Green Business: IKEA Adds “Restore” to Sustainability Goals

Reduce, reuse, recycle.

Good start. But we need a few more letters.

On the front end, I propose, let’s add an R for “Refuse.”

The world’s climate change challenges aren’t going to be solved by doing better while we still take and make too much. Speaking as a First World citizen, at the heart of it, we have to use less. Of everything.

With that out of the way, let’s look at the back end. After the R for Recycle, let’s make room for Rot.

As in, whatever you can’t recycle, please send to compost. (Feel free to quibble to be had that composting is already rolled in to Recycling, but I feel it bears special attention.)

Which brings us to the most important R of all: Restore.

There’s a compelling case to made going past doing less harm, or slowing the rate of harm, or ceasing the harmful activities entirely.

If the next generation is going to have a world that they can thrive in, or any world at all the ways things are going, we have some cleaning up to do.

The next active step is to heal, to fix, and Restore our natural world, ecosystems and communities to sustainable, balanced health.

I’m starting to see examples of  this in the business world with Sustainability commitments that explicitly address Restoration.

As an example, IKEA just issued new 2020 Sustainability targets to increase the availability of clean water where it operates.


IKEA to become ‘water positive’ by 2020
IKEA Group has revealed its new sustainability strategy which includes measures to balance its water footprint and contribute to the increased availability of clean water in the communities where it operates.

A Restore mindset is about leaving the world a better place, which is exactly how American poet Ralph Waldo Emerson defined success:

“To laugh often and much; to win the respect of intelligent people and the affection of leave the world a better place…to know even one life has breathed easier because you have lived. This is to have succeeded.”

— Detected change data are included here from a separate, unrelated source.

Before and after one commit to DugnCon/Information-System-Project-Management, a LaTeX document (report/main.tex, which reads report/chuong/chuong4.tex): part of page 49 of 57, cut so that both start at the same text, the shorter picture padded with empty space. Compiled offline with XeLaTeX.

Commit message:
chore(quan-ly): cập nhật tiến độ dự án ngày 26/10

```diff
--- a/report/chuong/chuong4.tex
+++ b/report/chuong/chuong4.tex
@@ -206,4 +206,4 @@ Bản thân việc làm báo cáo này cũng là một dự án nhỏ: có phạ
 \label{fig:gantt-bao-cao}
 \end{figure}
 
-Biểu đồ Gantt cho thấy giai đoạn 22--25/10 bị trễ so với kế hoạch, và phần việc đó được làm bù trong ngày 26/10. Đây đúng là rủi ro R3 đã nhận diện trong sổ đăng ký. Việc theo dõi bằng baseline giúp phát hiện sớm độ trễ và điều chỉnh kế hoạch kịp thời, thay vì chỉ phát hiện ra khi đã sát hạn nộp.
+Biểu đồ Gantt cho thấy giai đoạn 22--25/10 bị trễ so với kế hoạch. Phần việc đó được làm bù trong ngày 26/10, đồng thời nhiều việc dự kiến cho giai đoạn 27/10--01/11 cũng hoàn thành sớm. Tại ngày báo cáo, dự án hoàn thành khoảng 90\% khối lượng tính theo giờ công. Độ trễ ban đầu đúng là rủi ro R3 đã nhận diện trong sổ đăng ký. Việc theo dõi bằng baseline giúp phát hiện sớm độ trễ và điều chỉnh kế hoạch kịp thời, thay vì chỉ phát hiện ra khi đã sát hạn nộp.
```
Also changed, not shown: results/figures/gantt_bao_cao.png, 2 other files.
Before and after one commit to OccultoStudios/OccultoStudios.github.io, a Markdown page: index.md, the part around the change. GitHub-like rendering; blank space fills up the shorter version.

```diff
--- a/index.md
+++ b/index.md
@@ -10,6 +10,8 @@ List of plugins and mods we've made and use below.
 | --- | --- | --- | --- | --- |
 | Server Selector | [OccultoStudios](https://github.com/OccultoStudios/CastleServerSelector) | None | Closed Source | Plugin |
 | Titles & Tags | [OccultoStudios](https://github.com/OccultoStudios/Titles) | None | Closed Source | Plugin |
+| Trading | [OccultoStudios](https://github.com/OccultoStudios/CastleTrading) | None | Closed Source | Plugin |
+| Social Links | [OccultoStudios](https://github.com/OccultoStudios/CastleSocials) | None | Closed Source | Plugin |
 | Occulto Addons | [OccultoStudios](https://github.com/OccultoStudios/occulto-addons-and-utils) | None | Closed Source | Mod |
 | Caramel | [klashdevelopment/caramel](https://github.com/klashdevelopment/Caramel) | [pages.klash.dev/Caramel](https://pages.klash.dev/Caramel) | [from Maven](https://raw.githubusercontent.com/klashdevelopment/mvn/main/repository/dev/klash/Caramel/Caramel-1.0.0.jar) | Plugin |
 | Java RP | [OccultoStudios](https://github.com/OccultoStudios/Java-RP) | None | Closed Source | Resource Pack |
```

Refuse, Reduce, Reuse, Recycle, Rot, Restore.

I’ll be on the lookout for more Restore examples like this one from IKEA.